Change detection data

------------------------

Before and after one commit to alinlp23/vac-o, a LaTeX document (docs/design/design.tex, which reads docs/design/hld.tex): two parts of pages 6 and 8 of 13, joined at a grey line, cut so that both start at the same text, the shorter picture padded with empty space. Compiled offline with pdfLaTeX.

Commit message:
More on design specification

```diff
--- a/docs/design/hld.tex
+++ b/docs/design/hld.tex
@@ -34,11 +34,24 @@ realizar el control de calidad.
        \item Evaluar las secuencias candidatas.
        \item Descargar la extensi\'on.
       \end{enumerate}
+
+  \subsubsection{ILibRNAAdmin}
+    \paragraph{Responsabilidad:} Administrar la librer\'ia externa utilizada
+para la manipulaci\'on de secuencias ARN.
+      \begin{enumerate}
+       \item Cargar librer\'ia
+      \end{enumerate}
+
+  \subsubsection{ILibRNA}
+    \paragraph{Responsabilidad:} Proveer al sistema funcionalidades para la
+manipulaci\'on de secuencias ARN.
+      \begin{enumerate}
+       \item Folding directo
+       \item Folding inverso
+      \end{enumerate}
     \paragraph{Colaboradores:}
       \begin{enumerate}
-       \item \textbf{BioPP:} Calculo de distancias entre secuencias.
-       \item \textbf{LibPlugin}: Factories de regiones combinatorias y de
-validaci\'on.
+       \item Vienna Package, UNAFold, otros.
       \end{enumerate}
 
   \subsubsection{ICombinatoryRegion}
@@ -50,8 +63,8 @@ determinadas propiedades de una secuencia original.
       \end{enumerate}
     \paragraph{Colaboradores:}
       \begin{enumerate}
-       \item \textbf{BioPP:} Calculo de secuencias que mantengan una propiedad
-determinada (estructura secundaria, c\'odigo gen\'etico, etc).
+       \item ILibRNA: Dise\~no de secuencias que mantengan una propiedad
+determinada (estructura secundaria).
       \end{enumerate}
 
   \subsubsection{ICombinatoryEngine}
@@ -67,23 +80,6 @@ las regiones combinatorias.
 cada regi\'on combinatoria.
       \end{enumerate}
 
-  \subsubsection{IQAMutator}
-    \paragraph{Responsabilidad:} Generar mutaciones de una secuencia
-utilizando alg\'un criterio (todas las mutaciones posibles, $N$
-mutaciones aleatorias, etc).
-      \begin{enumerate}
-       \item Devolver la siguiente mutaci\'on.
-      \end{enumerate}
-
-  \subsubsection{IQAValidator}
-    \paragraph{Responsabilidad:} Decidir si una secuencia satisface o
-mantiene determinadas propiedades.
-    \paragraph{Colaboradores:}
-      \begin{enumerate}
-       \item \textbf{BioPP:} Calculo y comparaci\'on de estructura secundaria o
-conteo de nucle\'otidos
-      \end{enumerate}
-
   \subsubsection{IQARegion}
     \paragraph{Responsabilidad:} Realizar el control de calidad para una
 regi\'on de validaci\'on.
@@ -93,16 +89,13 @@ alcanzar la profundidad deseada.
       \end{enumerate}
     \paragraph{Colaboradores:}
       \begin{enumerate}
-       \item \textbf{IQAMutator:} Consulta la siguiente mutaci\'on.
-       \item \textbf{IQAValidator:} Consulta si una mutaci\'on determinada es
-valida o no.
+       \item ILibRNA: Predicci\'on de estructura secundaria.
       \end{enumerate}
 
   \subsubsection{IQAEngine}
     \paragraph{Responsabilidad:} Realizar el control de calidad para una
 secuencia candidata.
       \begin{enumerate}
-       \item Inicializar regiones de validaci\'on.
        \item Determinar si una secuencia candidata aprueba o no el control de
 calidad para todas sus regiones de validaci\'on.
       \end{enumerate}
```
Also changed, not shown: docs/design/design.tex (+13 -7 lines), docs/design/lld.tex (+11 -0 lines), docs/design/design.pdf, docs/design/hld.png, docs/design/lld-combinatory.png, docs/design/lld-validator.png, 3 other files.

------------------------

• [Task requirements]
Collect each line of the entries that has the word "secuencias", copying it in full.

• [Result of the task]
        \item Evaluar las secuencias candidatas.
+para la manipulaci\'on de secuencias ARN.
+manipulaci\'on de secuencias ARN.
-       \item \textbf{BioPP:} Calculo de distancias entre secuencias.
-       \item \textbf{BioPP:} Calculo de secuencias que mantengan una propiedad
+       \item ILibRNA: Dise\~no de secuencias que mantengan una propiedad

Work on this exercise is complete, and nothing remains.